He is active in media training and press freedom networks in southern Africa, and was twice elected as deputy chair of the South African National Editors Forum, (2002-4). He has also represented SANEF on the Mappp-Seta, an industry training body. By February 2009, he had written 40 books and chapters therein, published 50 journal articles, and delivered almost 200 conference presentations.
Berger conceptualised and drove the development of the Africa Media Matrix, the new home of the School as of 2006. He also initiated the New Media Lab at Rhodes and the Sol Plaatje Media Leadership Institute. In 2010, he oversaw the hosting of the 2nd World Journalism Education Congress at Rhodes University. He has secured five funded chairs in the School of Journalism. In 2000, he won a Fulbright scholarship to the USA to research "African journalism training in an age of globalization and the Internet". In 2001/2, he secured a Fulbright Alumni Initiative Award. In 2003, he oversaw the acquisition of the community newspaper Grocotts' Mail as a novel training platform for students and a service to the local community.
He has a PhD from Rhodes University (1989), and his research covers: media coverage of poverty; multi-media and new media issues; media policy issues; the impact of media training; South Africa's alternative press; African media and democracy; and race and the media.
His media experience includes editorship of New Era magazine and South weekly newspaper in Cape Town.
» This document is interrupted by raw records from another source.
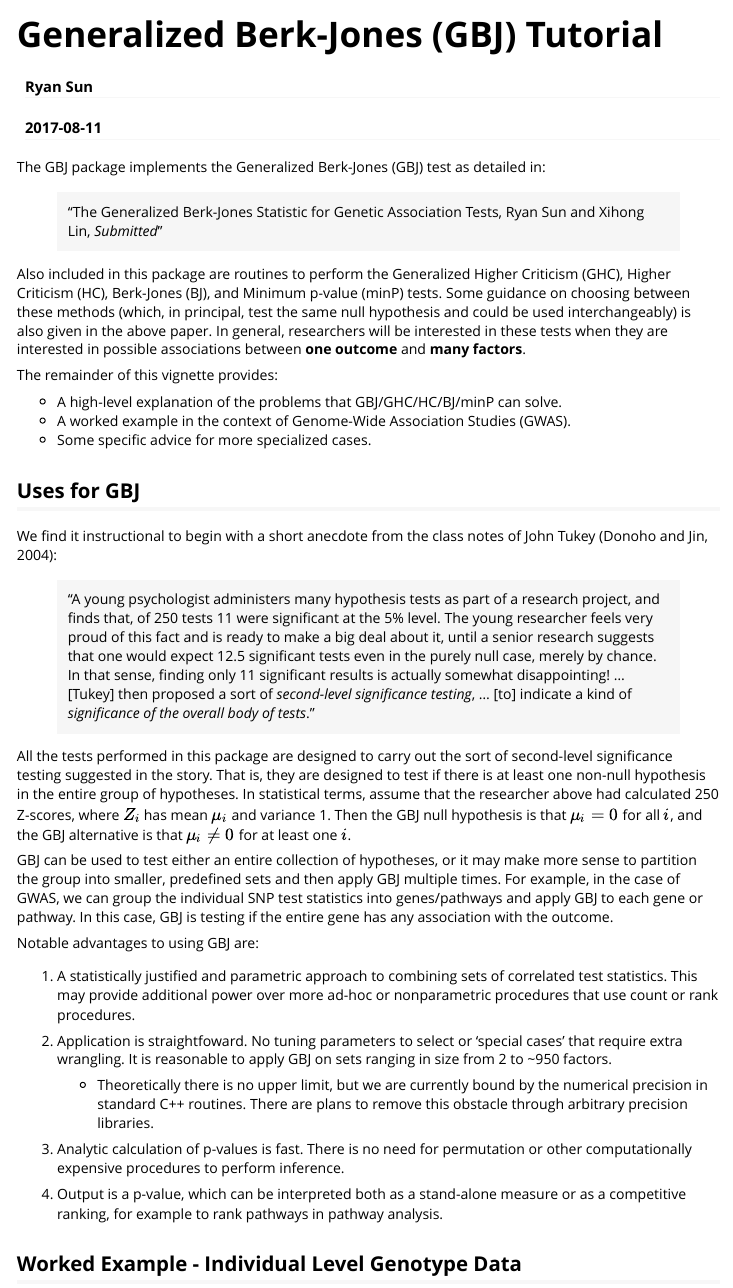
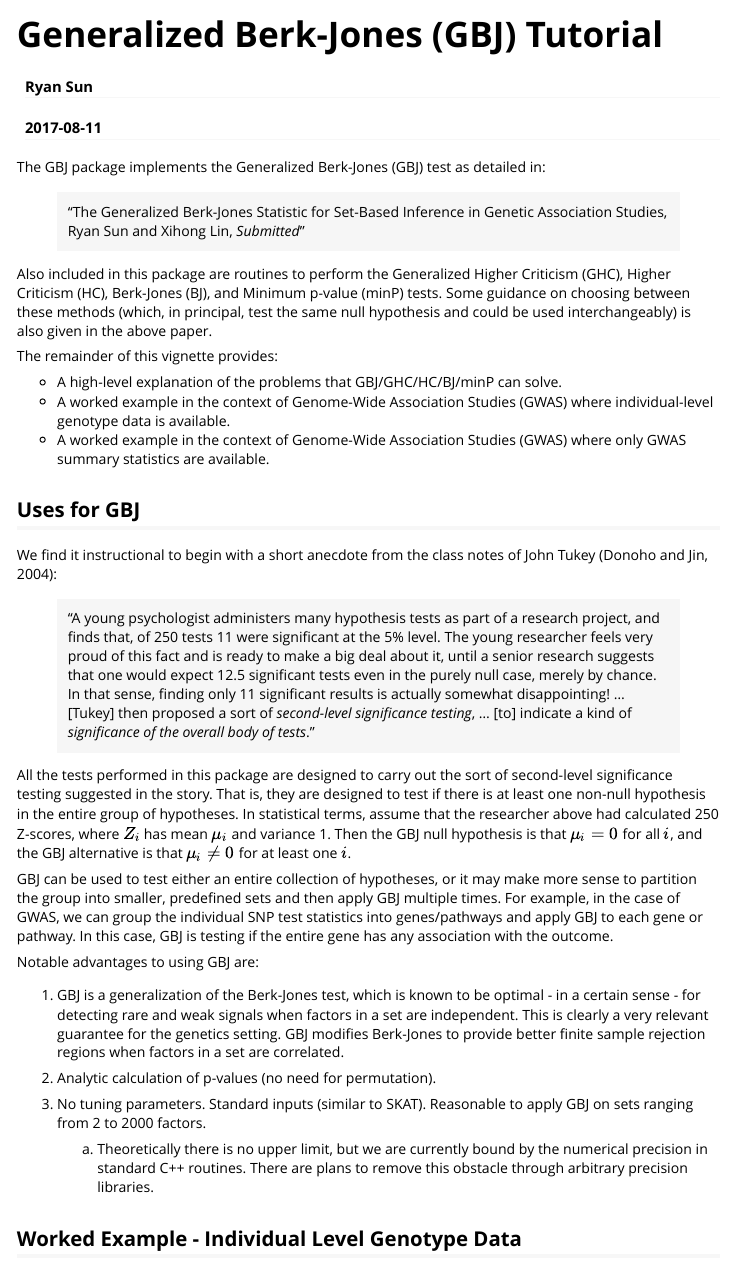
Before and after one commit to ryanrsun/GBJ, an R Markdown document (vignettes/GBJ_tutorial.Rmd): the page in a window 1100 px wide, from its top. Rendered offline with R 4.5, knitr and Pandoc, with nearby package versions; some code elsewhere in the file could not run offline; long lines of code are wrapped.

Commit message:
Completely reworked vignette

```diff
--- a/vignettes/GBJ_tutorial.Rmd
+++ b/vignettes/GBJ_tutorial.Rmd
@@ -11,19 +11,17 @@ vignette: >
 
 The GBJ package implements the Generalized Berk-Jones (GBJ) test as detailed in:
 
-> "The Generalized Berk-Jones Statistic for Genetic Association Tests, Ryan Sun and Xihong Lin, *Submitted*"
+> "The Generalized Berk-Jones Statistic for Set-Based Inference in Genetic Association Studies, Ryan Sun and Xihong Lin, *Submitted*"
 
 Also included in this package are routines to perform the Generalized Higher Criticism (GHC), Higher Criticism (HC),
 Berk-Jones (BJ), and Minimum p-value (minP) tests.  Some guidance on choosing between these methods (which, in principal,
-test the same null hypothesis and could be used interchangeably) is also given in the above paper.  In general, researchers
-will be interested in these tests when they are interested in possible associations between **one outcome**
-and **many factors**.
+test the same null hypothesis and could be used interchangeably) is also given in the above paper.
 
 The remainder of this vignette provides:
 
 * A high-level explanation of the problems that GBJ/GHC/HC/BJ/minP can solve.
-* A worked example in the context of Genome-Wide Association Studies (GWAS).
-* Some specific advice for more specialized cases.
+* A worked example in the context of Genome-Wide Association Studies (GWAS) where individual-level genotype data is available.
+* A worked example in the context of Genome-Wide Association Studies (GWAS) where only GWAS summary statistics are available.
 
 ## Uses for GBJ
 
@@ -38,16 +36,12 @@ smaller, predefined sets and then apply GBJ multiple times.  For example, in the
 
 Notable advantages to using GBJ are:
 
+1. GBJ is a generalization of the Berk-Jones test, which is known to be optimal - in a certain sense - for detecting rare and weak signals when factors in a set are independent. This is clearly a very relevant guarantee for the genetics setting.  GBJ modifies Berk-Jones to provide better finite sample rejection regions when factors in a set are correlated.
 
-1. A statistically justified and parametric approach to combining sets of correlated test statistics.  This may provide additional power over more ad-hoc or nonparametric procedures that use count or rank procedures.
-2. Application is straightfoward. No tuning parameters to select or 'special cases' that require extra wrangling.  It is reasonable to apply GBJ on sets ranging in size from 2 to ~950 factors.
+2. Analytic calculation of p-values (no need for permutation).
 
-    + Theoretically there is no upper limit, but we are currently bound by the numerical precision in standard C++ routines.  There are plans to remove this obstacle through arbitrary precision libraries.
-
-3. Analytic calculation of p-values is fast.  There is no need for permutation or other computationally expensive procedures to perform inference.
-
-4.  Output is a p-value, which can be interpreted both as a stand-alone measure or as a competitive ranking, for example to rank pathways in pathway analysis.
-
+3. No tuning parameters. Standard inputs (similar to SKAT). Reasonable to apply GBJ on sets ranging from 2 to 2000 factors.
+    a. Theoretically there is no upper limit, but we are currently bound by the numerical precision in standard C++ routines.  There are plans to remove this obstacle through arbitrary precision libraries.
 
 ## Worked Example - Individual Level Genotype Data
 
```
Also changed, not shown: vignettes/GBJ_tutorial.Rmd (9 more changed lines).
He also set up Afravision - a television production/-distribution company based in London. In 2003, he was made an associate of the World Technology Network in recognition of his work in improving journalism on the continent through championing the annual Highway Africa conference, marking its 15th year in 2011.
Berger was appointed a fellow of the industry body, Print Media South Africa,
and was awarded the Nat
Nakasa prize by the SA National Editors Forum, Print Media SA and the
Nieman Foundation South Africa. He is convenor of the Mondi
Shanduka Newspaper Journalism Awards, and also serves as a judge on the
Caxton Newspapers Journalism Awards, and the Telkom
ICT Journalist of the Year Awards.
He speaks English and Afrikaans and is currently learning isiXhosa. He was jailed as a political prisoner (1980-1983), and later forced into exile (1985-1990).